Recent advances in weed control technology have changed how vegetational diversity can be managed in agroecosystems. This 2-yr study assessed the impact of altering the timing of herbicide application in herbicide-resistant field corn on the European corn borer, Ostrinia nubilalis (Hübner), and on the beneficial insects that prey on O. nubilalis egg masses. Treatments in this study were intended to allow weed presence in the field for varying periods of time, but control the weeds before crop yield was negatively impacted. Effects on O. nubilalis oviposition were assessed directly by counting egg masses and indirectly by assessing damage to corn stalks resulting from O. nubilalis infestations. The impact of weeds on the main generalist predators in this system was quantified through direct counts and predation trials on sentinel egg masses. In this study, altering the timing of herbicide application in herbicide-resistant field corn did not appear to affect the oviposition preference of O. nubilalis or the beneficial insects that prey on its egg masses. End-of-season stalk comparisons showed no differences in O. nubilalis infestation levels among the treatments. Predation on sentinel egg masses showed few significant differences among treatments, and predator densities were only rarely significantly different by treatment and showed no evident trends. Thus, our data suggest that under the conditions of this experiment, manipulating herbicide applications to minimize O. nubilalis damage is not a viable management technique in field corn.
You have requested a machine translation of selected content from our databases. This functionality is provided solely for your convenience and is in no way intended to replace human translation. Neither BioOne nor the owners and publishers of the content make, and they explicitly disclaim, any express or implied representations or warranties of any kind, including, without limitation, representations and warranties as to the functionality of the translation feature or the accuracy or completeness of the translations.
Translations are not retained in our system.

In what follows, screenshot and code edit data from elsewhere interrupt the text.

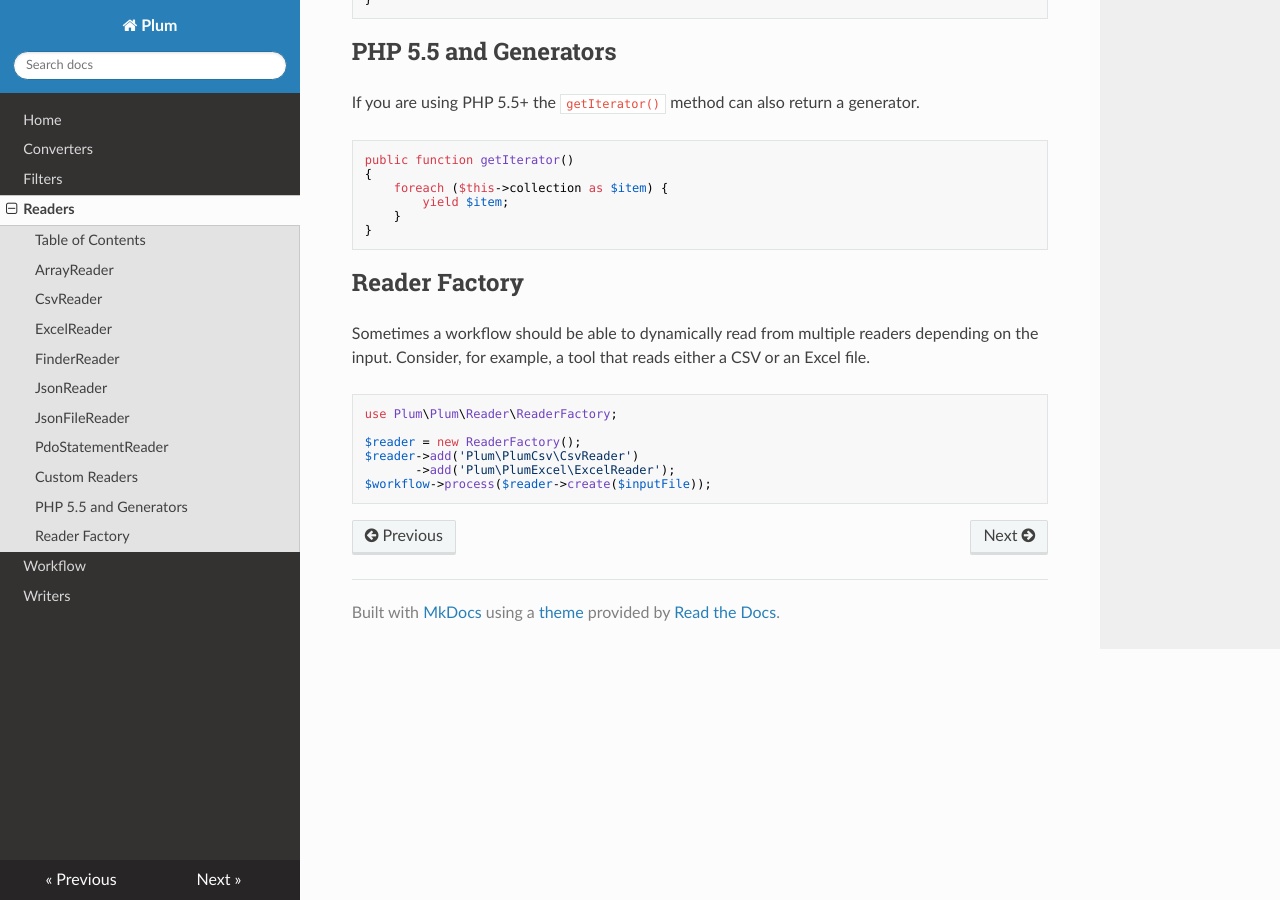
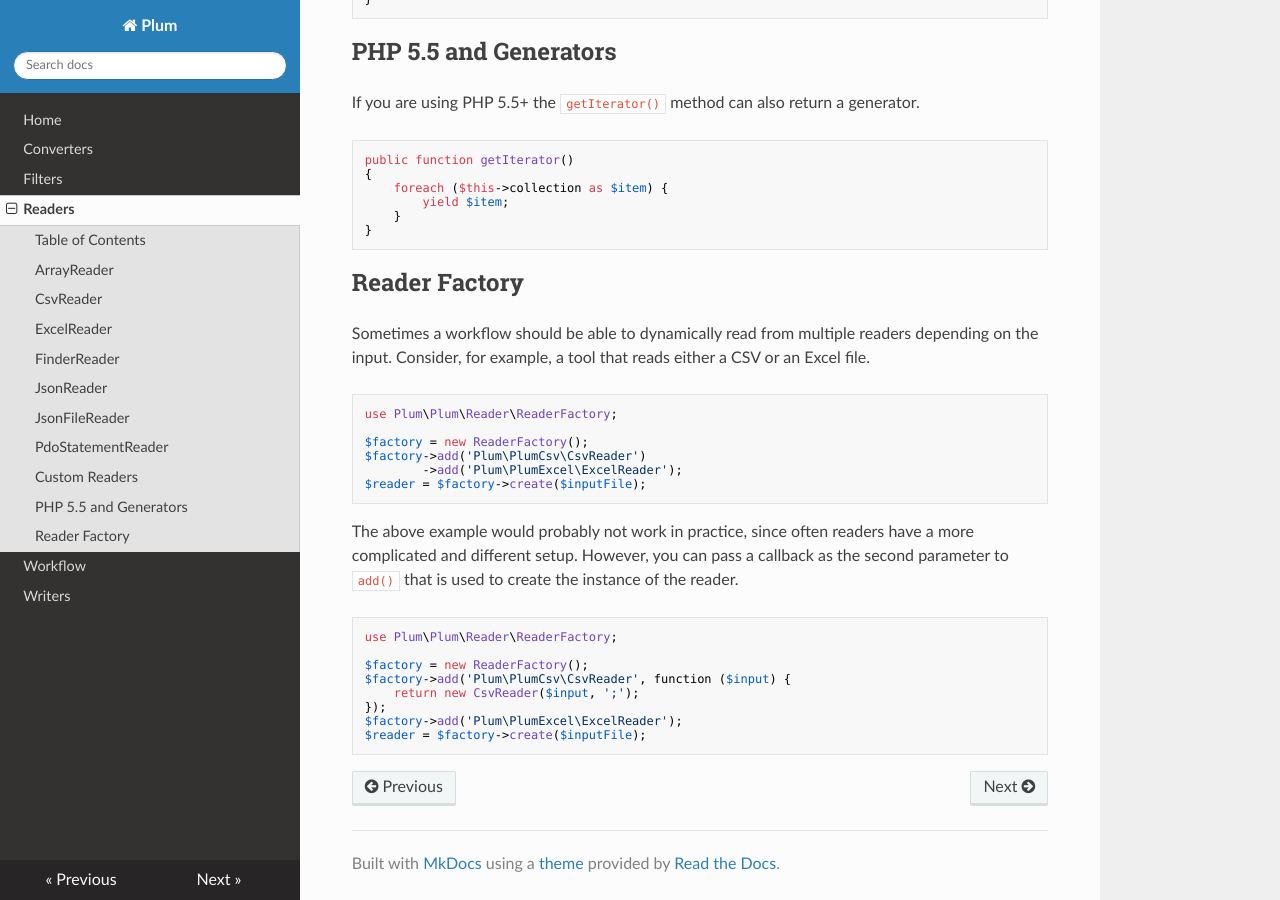
Before and after one commit to plumphp/plum, an MkDocs documentation site: the page built from docs/readers.md, in a window 1280 px wide and 900 px high, scrolled down 3247 px. Built offline with MkDocs 1.6.1, drawn with Linux system fonts in a browser that asks for light colours; nearby versions of some CDN libraries.

Commit message:
Add create function to ReaderFactory

````diff
--- a/docs/readers.md
+++ b/docs/readers.md
@@ -205,8 +205,23 @@ example, a tool that reads either a CSV or an Excel file.
 ```php
 use Plum\Plum\Reader\ReaderFactory;
 
-$reader = new ReaderFactory();
-$reader->add('Plum\PlumCsv\CsvReader')
-       ->add('Plum\PlumExcel\ExcelReader');
-$workflow->process($reader->create($inputFile));
+$factory = new ReaderFactory();
+$factory->add('Plum\PlumCsv\CsvReader')
+        ->add('Plum\PlumExcel\ExcelReader');
+$reader = $factory->create($inputFile);
 ```
+
+The above example would probably not work in practice, since often readers have a more complicated and different
+setup. However, you can pass a callback as the second parameter to `add()` that is used to create the instance of the
+reader.
+
+```php
+use Plum\Plum\Reader\ReaderFactory;
+
+$factory = new ReaderFactory();
+$factory->add('Plum\PlumCsv\CsvReader', function ($input) {
+    return new CsvReader($input, ';');
+});
+$factory->add('Plum\PlumExcel\ExcelReader');
+$reader = $factory->create($inputFile);
+```
````
Also changed, not shown: 2 other files.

Your use of this feature and the translations is subject to all use restrictions contained in the Terms and Conditions of Use of the BioOne website.